Aim of the exercise: Check every line below for the word "html" and copy the ones that have it.

───── Data for review ─────

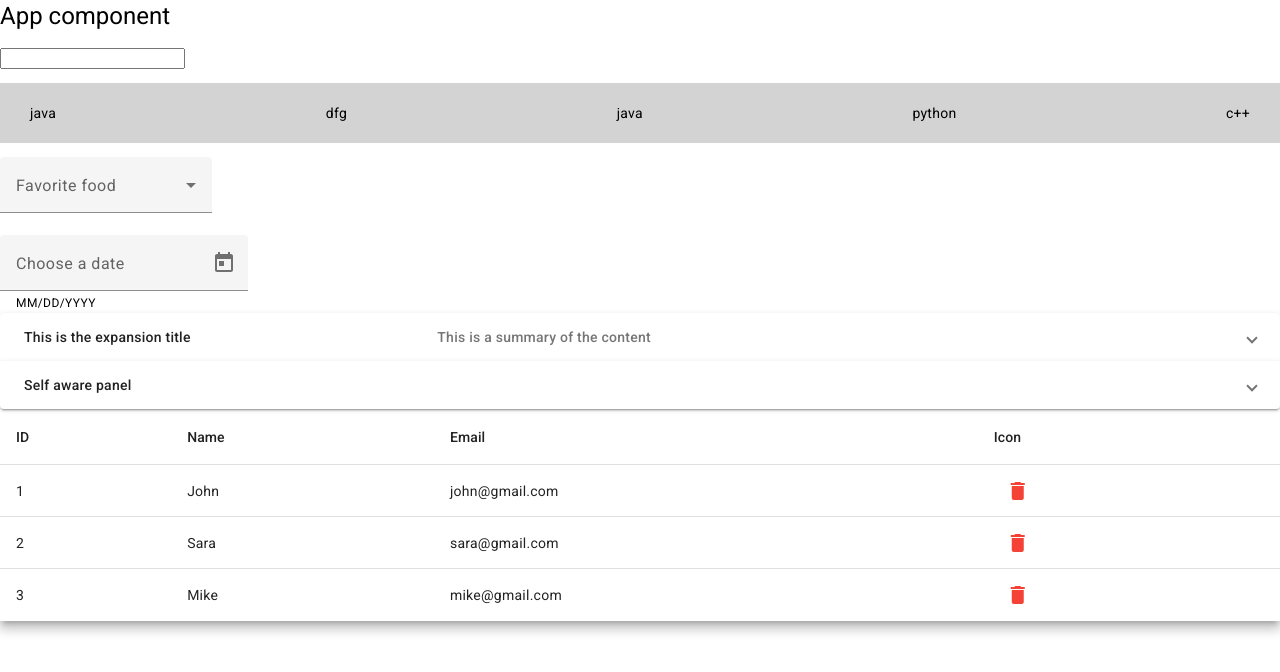
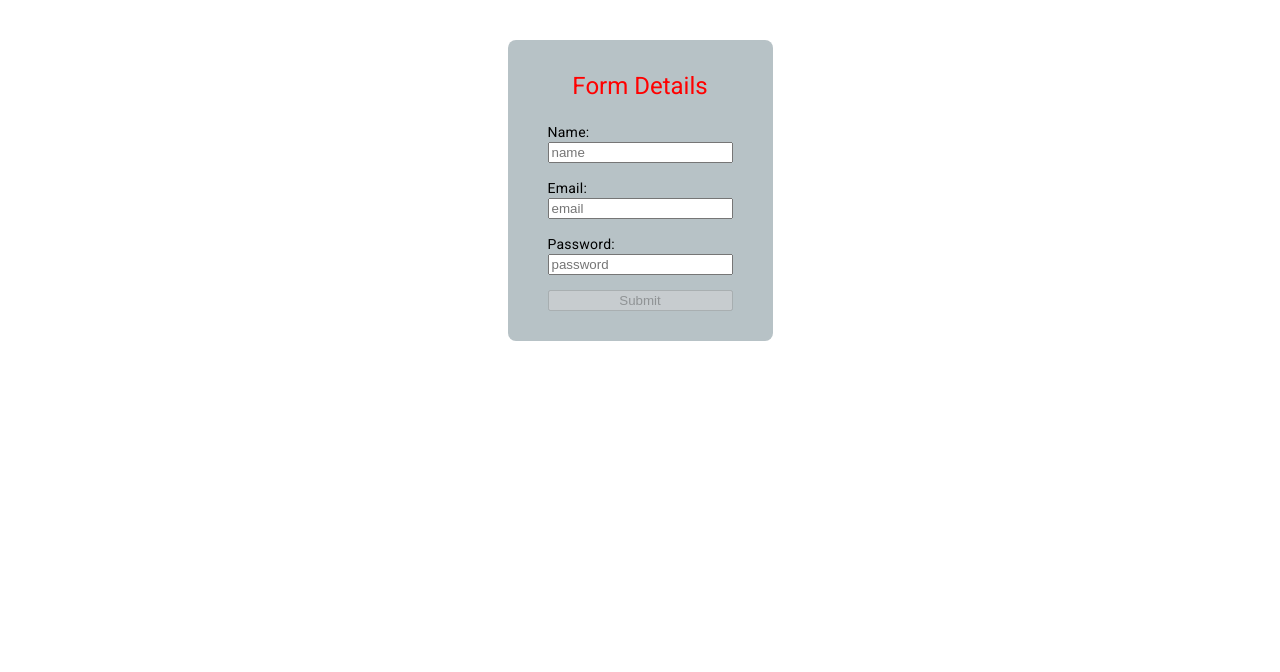
Before and after one commit to TejaswinikatteRAPALLI4/material, an Angular app: page / in a window 1280 px wide. Shown: the top 672 px of the page. Built offline with nearby package versions, Linux system fonts and the light colour scheme.

Commit message:
changedata

```diff
--- a/src/app/app-routing.module.ts
+++ b/src/app/app-routing.module.ts
@@ -1,7 +1,11 @@
 import { NgModule } from '@angular/core';
 import { RouterModule, Routes } from '@angular/router';
+import { Data1Component } from './data1/data1.component';
+import { DashboardComponent } from './dashboard/dashboard.component';
 
-const routes: Routes = [];
+const routes: Routes = [{path:'',component:Data1Component},
+  {path:'dashboard',component:DashboardComponent}
+];
 
 @NgModule({
   imports: [RouterModule.forRoot(routes)],
--- a/src/app/app.component.html
+++ b/src/app/app.component.html
@@ -1,4 +1,4 @@
-<h1>App component</h1>
+<!-- <h1>App component</h1>
 <input type ="text">
  <div>
     <ul class="listdata">
@@ -42,20 +42,18 @@
 
 <table mat-table [dataSource]="dataSource" class="mat-elevation-z8">
 
-    <!-- ID Column -->
+
 
     <ng-container matColumnDef="id">
         <th mat-header-cell *matHeaderCellDef> ID </th>
         <td mat-cell *matCellDef="let element"> {{element.id}} </td>
     </ng-container>
 
-    <!-- Name Column -->
     <ng-container matColumnDef="name">
         <th mat-header-cell *matHeaderCellDef> Name </th>
         <td mat-cell *matCellDef="let element"> {{element.name}} </td>
     </ng-container>
 
-    <!-- Email Column -->
     <ng-container matColumnDef="email">
         <th mat-header-cell *matHeaderCellDef> Email </th>
         <td mat-cell *matCellDef="let element"> {{element.email}} </td>
@@ -69,10 +67,12 @@
             </button>
         </td>
     </ng-container>
-    <!-- Header Row -->
+
     <tr mat-header-row *matHeaderRowDef="displayedColumns"></tr>
 
-    <!-- Data Row -->
     <tr mat-row *matRowDef="let row; columns: displayedColumns;"></tr>
 
-</table>
+</table> -->
+
+<router-outlet></router-outlet>
+<!-- <app-dashboard></app-dashboard> -->
--- a/src/app/app.component.ts
+++ b/src/app/app.component.ts
@@ -1,5 +1,4 @@
 import { Component } from '@angular/core';
-
 interface Food {
   value: string;
   viewValue: string;
--- a/src/app/data1/data1.component.ts
+++ b/src/app/data1/data1.component.ts
@@ -14,9 +14,9 @@ export class Data1Component {
   count = signal(0);
   ngOnInit() {
     this.formData = this.fb.group({
-      name: ['', Validators.required],
-      email: ['', Validators.required],
-      password: ['', Validators.required]
+      name: ['', [Validators.required,Validators.minLength(3)]],
+      email: ['', [Validators.required, Validators.email]],
+      password: ['',[Validators.required],Validators.minLength(6)],
     })
   }
   changeCount(amount: number): void {
```
Also changed, not shown: src/app/app.module.ts (+6 -1 lines).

─────

Output below:
--- a/src/app/app.component.html
+++ b/src/app/app.component.html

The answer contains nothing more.